As the temperature moves up towards 40 degrees things change. On the plus side, the collagen breaks down faster, shortening the required hang time.
But if the temperature gets too warm – say above 45 – you risk the possibility of spoilage if it hangs too long.
By the upper 40’s your best bet is to let it hang for 24 hours to get past rigor mortis and then process it for the freezer.
It is important to note that we are talking about the meat temperature – not just the temperature of the air around it.
Using a meat thermometer (preferably digital) is a good way to monitor things if you are hanging your deer for longer periods.
If you hunt deer in a warmer climate – say one of the southern states – then hanging the meat outside won’t be an option at all.
The best-case scenario then is to have access to a walk-in cooler where you can control the temperature and age the meat properly.
Since most of us don’t have that a spare fridge can work if you quarter the animal.
When that isn’t a possibility the other alternative is to skin the deer at the same time as you dress it, cut the meat off the bones, and store them in a cooler to age it that way.
How Does Deer Hang Time Vary By Age?
If you shot a yearling buck or a doe – congratulations, you are in for some good eating.
These animals are typically the most tender and don’t require a long hang time. Just keep them hanging for 2-4 days to get past the rigor mortis stage, and then have them processed.
A buck that has moved into middle age – say 2 to 4 years old – will be better if you can let it hang anywhere from 5-8 days.

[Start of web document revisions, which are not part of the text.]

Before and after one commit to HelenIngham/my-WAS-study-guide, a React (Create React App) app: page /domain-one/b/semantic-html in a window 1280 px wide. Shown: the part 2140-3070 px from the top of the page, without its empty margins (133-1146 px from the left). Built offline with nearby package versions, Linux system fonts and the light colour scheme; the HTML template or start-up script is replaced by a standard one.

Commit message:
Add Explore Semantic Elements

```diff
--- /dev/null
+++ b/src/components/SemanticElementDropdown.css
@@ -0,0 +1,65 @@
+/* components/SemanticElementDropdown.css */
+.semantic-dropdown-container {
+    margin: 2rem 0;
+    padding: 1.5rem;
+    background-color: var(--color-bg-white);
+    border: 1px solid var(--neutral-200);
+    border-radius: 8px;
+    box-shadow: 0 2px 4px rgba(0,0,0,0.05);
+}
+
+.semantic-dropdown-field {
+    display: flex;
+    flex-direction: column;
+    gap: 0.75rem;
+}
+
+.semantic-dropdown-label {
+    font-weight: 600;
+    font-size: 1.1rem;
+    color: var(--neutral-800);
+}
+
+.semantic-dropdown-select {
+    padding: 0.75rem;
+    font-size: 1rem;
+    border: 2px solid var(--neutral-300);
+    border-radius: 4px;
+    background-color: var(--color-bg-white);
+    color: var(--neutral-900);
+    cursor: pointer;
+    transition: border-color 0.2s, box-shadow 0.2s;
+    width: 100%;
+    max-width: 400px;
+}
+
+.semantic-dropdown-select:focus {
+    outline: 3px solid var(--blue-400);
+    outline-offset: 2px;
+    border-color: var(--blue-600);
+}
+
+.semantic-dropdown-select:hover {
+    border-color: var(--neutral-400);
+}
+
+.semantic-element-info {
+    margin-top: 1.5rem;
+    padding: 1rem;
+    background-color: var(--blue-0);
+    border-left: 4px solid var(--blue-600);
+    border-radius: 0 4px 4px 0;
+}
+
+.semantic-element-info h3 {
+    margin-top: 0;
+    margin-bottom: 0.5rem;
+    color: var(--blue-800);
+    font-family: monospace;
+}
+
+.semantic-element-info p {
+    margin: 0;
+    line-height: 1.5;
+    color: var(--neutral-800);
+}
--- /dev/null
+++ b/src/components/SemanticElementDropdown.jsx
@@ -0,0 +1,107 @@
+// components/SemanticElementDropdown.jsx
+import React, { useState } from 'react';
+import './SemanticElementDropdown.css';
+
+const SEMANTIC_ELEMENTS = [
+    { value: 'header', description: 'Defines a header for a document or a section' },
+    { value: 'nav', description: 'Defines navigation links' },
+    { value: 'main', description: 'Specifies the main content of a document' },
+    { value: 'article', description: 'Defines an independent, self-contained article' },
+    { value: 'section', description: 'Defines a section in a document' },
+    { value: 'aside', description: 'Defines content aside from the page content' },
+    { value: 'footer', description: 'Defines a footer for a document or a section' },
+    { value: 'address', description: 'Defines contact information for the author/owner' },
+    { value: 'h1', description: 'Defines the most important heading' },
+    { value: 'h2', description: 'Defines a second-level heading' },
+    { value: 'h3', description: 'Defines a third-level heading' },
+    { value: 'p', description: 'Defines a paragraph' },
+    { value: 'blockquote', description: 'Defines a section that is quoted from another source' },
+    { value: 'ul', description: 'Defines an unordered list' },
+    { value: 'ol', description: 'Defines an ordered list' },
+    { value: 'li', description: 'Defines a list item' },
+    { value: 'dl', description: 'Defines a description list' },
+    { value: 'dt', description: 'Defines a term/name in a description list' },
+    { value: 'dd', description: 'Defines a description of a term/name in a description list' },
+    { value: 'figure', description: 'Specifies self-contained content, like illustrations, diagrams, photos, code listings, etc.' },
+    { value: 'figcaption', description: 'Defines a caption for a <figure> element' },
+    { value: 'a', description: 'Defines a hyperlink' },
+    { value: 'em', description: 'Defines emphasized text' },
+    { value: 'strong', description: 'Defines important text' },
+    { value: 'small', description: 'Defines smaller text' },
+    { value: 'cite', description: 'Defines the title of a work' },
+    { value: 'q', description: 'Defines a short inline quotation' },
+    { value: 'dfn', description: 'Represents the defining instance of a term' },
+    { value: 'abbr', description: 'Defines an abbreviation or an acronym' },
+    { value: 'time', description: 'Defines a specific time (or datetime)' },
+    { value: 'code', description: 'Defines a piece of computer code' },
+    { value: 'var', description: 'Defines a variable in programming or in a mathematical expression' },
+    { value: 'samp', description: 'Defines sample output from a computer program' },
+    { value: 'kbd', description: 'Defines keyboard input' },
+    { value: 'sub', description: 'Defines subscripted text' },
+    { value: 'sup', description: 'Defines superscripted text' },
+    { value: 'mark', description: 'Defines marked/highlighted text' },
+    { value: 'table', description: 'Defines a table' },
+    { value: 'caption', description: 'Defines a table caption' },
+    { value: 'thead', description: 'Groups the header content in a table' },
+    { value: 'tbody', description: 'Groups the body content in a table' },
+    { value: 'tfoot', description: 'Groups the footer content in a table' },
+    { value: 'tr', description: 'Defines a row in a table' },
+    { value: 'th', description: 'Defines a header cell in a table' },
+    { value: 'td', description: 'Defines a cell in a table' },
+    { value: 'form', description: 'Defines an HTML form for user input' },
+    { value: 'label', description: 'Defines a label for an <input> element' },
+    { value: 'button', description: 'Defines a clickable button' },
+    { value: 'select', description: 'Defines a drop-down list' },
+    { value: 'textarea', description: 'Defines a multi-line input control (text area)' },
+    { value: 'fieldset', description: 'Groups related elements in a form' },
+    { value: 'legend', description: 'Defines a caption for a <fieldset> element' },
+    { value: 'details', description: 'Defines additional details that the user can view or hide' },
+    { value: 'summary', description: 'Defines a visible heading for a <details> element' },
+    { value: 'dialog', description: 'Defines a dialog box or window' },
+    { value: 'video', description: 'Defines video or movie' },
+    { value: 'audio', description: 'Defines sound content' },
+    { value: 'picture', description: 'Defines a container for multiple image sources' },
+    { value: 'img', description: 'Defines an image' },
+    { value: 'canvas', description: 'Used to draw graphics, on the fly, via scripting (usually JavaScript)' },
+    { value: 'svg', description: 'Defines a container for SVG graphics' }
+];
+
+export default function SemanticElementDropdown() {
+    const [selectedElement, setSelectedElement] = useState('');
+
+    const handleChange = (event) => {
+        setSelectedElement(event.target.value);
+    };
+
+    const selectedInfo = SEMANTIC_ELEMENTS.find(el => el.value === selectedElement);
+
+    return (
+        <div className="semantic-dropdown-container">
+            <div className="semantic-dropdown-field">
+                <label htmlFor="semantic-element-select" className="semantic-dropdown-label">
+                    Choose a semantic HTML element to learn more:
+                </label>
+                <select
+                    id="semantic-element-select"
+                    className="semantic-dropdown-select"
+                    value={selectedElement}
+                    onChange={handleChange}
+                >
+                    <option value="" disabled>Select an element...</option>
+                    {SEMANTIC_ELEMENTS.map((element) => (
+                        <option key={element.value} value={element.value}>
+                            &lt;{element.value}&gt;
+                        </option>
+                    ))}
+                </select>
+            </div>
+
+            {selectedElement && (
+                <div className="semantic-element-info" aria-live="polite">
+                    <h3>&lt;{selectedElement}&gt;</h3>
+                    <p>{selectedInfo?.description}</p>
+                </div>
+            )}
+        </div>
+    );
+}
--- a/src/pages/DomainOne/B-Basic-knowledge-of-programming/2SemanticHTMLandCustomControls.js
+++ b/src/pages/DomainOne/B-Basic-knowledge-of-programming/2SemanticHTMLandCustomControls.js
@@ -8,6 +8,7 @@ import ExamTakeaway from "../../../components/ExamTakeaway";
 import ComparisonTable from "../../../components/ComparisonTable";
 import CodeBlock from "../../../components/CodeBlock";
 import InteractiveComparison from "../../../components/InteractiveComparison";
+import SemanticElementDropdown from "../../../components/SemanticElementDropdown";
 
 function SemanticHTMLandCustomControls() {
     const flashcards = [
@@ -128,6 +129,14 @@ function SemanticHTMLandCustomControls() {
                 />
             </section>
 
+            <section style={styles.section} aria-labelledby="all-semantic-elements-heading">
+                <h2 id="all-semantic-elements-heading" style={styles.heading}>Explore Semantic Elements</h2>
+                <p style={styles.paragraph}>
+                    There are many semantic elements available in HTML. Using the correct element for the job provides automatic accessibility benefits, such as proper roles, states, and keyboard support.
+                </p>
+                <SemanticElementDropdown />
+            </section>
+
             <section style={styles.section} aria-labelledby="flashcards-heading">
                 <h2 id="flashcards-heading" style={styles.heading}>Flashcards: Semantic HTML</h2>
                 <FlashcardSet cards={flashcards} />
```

This will give the enzymes plenty of time to work at dissolving that collagen and tenderizing your meat. Again, that is 5 to 8 days in the ideal temperature range.
Deer older than that will benefit from an extended hang. There is nothing wrong with hanging an older deer for 10-12 days, assuming you can control the temperature.
A proper hang can make an older deer as tender as a young one, and give it a more flavorful taste.
Should You Hang Your Deer Head-Up Or Down?
The majority of hunters will field dress their deer where it falls (hence the name “field dress”) without hanging the deer.
That isn’t the easiest way to do it – when the deer is suspended head up while dressed gravity is a great help in getting the innards out.
But the ease of cleaning it while hanging is usually weighed against dragging out a deer filled with guts, and comes out the loser almost every time.
Most hunters will put up with a little extra digging around in a chest cavity to save their back.
But when it comes to hanging the deer to cool and age the meat, head down may be the better option.
Everyone knows that heat rises, and a heads-up deer has a natural cavity to catch that heat. That can pose a problem, especially if you are dealing with warmer than ideal temps.
Hanging the animal by its hind legs puts the wide-open end at the top for a faster cool.
Skinning the deer will also accelerate the cooling process, as removing the outer layer makes it easier for the heat to escape.
When it comes improving venison quality, knowing how long to hang a deer (or other big game for that matter) is vital.
Sometimes, temperatures are not ideally suited for hanging deer, and the deer meat can deteriorate rapidly. Therefore knowing what to do ASAP is vital if you want the best venison.
Here’s two more tips to help you:
- When it is cold – make sure your deer doesn’t freeze in a state of rigor mortis. Ideally, keep the deer thaw-free for 24 hours.
- In warm weather – hang the meat for 48 hours and no more. Some hunters push it to three days but, is it worth the health risks?
However, there’s lots of factors to consider. On average, hang your deer for 5 – 8 days. If you have never tried aging your deer meat after a hunt, you have never really tasted venison.
All that’s left to say is: I hope your next deer hunting trip goes well.